WLC: Did you get the chance to go abroad while you were in high school?
Joi: My first time abroad was my study abroad in Cáceres, Spain!
WLC: Hey, solid segue! So you went the Spring semester of your Junior year. How did you decide when and where to go?
Joi: Well I knew I wanted to go to Spain because- I don’t know if you’ve seen The Cheetah Girls 2, but that’s one of the reasons I really wanted to go to Spain, and I wanted to learn Spanish because of that movie. *Editor’s note: see the video clip below for reference* So that’s the reason I learned the language. I wanted to go as soon as possible. I considered going Spring of my Sophomore year, and I ended up pushing it back for some reason. I feel like it was good timing that I went Spring of my Junior year. I decided on the Cáceres program because a lot of students had gone before, and it was a well-known program within the department. The money aspect- since I am paying for my college education myself- was nice. I am an out of state student, and it’s way cheaper to study there for a semester than it is to pay out of state tuition here.
WLC: How did you land your internship in Uganda?
Joi: Well, I was looking at a few different options for my internship for my GLOBE major. I considered staying in Spain, but I wanted to go somewhere else. It was really great because GLOBE pays for your plane tickets which takes a big chunk out of financing the trip. I originally wanted to go somewhere that speaks Spanish, but in the end I was looking for what worked best with my study abroad in the Spring. The Iowa State Uganda program is Iowa State’s Nonprofit Organization. My advisers and professors lead the program; they’re on the board and everything. I asked one of my advisers where I should go, and she said “Just come with me to Uganda!” and that’s how I ended up going! I loved Uganda so much, it was such a great experience.
WLC: Do you think that you found any connections between the cultures that you’ve experienced within the last year or so?
Joi: When I was in Uganda, I taught math to a sixth grade class. While English is the official language of Uganda, we were in a more rural area, and not everyone spoke English. At first, when I came in to teach, I would just write on the board and explain, and the kids would kind of look at me funny. It made me realize that I needed to slow down because I thought back to how I was at first when I was in Spain if people spoke too fast. I was really able to relate to these students because of that. Those blank stares were so familiar to me- the “otra vez, por favor“- but they didn’t know how to ask me to say it again, so I had to figure that part out on my own.

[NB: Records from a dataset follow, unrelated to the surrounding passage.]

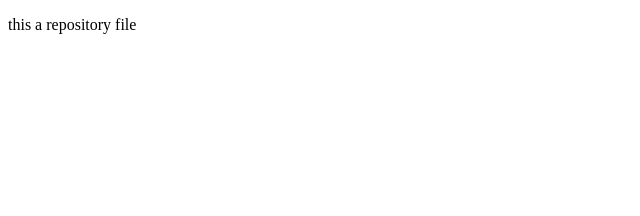
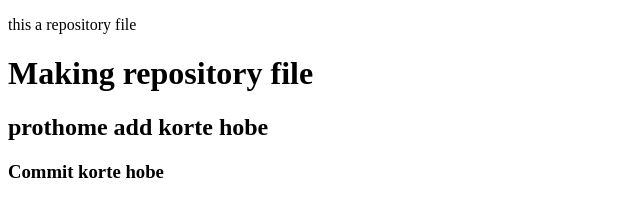
Before and after one commit to ZrNibir16/second-repo, a plain HTML site: page index.html in a window 1280 px wide. Shown: the whole page, without its empty margins (0-640 px from the left). Drawn offline with Linux system fonts and the light colour scheme.

Commit message:
adding header

```diff
--- a/index.html
+++ b/index.html
@@ -8,5 +8,8 @@
 </head>
 <body>
    <p>this a repository file</p>
+   <h1>Making repository file</h1>
+   <h2>prothome add korte hobe</h2>
+   <h3>Commit korte hobe</h3>
 </body>
 </html>
```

WLC: Do you feel like your experiences abroad will affect what you do after graduation?
Joi: Yes, I definitely think so. I knew I wanted to go to graduate school, but I was on the fence before I went to Uganda about what I wanted to study. Now, I think I want to do something in the medical field and then hopefully return to developing countries. I definitely want to get to Latin America so that I can use my Spanish; maybe I could work at some NGOs. That’s the goal. I had never been abroad before I went to Cáceres, and now I can’t wait to get out of the U.S. again!